Secondly the shape was barred from registration under TMA, as it was commonly accepted that KitKat had 3 main elements; rectangular shaped slab, divided trenches of the four-fingers and number of said trenches. Under the TMA, section 3(2) enshrines that a trademark cannot comprise solely of:
a) shape resulting from nature of goods themselves; or
b) shape of goods necessary to obtain technical result.
Finally, the CJEU considered that ‘obtainment of technical result’ included reference to the way the goods were manufactured and function; so as to prevent future manufacturing or obtaining monopoly on technical solutions or functional traits of goods. Further, the number and angle of the trenches were governed by explicit machinery and apparatus used to cast the chocolate bar thereby establishing that this fell under the possibility of ‘obtaining technical result.’
Hence, the CJEU assessed and ascertained if the application fell under the scope of section 3(2) of the TMA, further holding that the shape’s characteristics ensued from nature of goods, as chocolate bars are more or less rectangular shaped. They opined that the trenches existed to enable consumers to break and eat the fingers.
This decision proves Courts’ reluctance in allowing manufacturers to propagate monopolies with respect to trademarks, which are the results of technical solutions or mere functional characteristics of the product. However the same is granted protection, provided sufficient distinction and history of usage is proved.

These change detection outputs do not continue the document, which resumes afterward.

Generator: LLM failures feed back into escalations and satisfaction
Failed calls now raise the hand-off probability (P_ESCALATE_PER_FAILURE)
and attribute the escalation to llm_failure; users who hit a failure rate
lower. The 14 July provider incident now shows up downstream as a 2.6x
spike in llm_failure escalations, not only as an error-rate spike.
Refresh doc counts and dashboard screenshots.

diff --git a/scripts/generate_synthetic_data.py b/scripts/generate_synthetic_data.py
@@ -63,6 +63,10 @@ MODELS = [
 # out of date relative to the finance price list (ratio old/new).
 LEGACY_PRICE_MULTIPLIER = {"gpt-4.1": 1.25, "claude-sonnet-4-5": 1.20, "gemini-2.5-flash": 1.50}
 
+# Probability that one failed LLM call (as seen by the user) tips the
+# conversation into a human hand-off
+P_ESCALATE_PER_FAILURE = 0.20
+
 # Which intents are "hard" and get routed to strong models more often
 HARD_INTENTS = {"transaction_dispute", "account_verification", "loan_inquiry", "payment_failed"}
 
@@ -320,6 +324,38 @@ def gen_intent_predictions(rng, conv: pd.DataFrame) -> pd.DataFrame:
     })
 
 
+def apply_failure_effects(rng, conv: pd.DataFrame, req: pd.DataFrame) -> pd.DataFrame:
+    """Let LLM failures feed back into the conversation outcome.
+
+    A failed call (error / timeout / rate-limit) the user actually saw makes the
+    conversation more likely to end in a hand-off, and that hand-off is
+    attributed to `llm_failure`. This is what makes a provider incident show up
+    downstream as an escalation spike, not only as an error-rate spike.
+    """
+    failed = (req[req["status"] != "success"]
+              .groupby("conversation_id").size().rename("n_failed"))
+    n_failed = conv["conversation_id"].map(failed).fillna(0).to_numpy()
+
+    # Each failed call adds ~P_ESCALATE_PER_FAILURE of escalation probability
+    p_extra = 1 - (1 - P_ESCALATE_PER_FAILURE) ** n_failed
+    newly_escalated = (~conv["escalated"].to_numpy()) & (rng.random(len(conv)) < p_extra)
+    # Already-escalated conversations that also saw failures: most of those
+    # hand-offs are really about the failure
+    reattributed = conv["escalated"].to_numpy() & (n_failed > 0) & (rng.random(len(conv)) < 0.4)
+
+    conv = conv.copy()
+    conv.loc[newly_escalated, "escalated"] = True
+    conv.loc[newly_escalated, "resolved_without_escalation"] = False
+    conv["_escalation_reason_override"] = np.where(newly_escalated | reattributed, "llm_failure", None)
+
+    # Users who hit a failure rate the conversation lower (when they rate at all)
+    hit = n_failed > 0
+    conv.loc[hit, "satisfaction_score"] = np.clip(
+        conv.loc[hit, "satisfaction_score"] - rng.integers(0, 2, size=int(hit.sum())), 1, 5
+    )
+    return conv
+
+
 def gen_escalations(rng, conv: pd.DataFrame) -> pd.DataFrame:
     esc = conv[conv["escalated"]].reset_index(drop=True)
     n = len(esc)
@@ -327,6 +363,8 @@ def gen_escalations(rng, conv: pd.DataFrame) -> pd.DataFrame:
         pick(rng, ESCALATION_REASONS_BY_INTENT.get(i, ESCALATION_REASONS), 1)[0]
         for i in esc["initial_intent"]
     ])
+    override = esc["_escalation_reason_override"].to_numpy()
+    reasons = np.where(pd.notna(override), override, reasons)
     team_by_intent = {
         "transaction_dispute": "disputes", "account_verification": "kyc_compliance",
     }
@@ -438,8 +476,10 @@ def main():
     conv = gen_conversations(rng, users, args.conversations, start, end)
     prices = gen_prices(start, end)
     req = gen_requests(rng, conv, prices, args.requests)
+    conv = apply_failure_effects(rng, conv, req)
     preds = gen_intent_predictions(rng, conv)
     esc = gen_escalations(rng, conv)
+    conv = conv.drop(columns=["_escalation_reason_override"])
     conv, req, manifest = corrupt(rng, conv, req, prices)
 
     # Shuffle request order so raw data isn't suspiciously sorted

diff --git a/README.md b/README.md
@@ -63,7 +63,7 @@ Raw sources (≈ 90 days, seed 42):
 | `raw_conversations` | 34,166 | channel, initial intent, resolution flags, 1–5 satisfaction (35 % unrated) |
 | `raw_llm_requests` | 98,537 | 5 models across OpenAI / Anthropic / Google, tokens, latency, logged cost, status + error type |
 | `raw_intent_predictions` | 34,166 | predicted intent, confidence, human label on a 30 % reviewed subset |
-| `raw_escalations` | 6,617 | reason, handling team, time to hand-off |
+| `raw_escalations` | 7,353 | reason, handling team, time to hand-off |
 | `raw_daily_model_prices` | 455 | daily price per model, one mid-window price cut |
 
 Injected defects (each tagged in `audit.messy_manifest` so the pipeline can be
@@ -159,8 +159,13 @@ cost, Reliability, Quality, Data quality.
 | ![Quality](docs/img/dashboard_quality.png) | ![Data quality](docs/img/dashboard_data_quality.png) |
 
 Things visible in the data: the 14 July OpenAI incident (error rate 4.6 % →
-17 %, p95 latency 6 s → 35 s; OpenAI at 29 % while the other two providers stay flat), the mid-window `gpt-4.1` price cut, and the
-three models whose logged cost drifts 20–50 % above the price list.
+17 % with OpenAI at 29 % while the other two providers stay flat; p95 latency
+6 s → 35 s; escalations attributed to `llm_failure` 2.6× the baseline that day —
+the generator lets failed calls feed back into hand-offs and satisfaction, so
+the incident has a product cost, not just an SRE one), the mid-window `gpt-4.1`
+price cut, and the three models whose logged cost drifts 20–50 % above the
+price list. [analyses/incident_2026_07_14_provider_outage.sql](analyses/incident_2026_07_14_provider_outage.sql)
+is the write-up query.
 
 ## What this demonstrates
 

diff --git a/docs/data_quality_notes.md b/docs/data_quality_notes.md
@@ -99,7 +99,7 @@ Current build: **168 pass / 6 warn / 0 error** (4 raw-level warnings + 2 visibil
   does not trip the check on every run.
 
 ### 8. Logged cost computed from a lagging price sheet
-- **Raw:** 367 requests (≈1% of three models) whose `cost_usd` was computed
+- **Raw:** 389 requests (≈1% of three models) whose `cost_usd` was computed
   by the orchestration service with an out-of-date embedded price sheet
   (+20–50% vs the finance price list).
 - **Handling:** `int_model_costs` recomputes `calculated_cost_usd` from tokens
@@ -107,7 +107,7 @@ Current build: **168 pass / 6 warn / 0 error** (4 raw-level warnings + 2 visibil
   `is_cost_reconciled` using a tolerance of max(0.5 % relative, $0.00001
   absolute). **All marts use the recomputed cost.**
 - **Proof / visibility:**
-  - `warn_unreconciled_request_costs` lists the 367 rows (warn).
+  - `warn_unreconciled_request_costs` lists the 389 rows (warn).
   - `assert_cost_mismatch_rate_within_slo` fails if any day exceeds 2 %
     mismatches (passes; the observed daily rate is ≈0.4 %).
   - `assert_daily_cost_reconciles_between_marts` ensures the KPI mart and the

[i] Case C-215/14, Société des Produits Nestlé S.A. v. Cadbury UK Limited.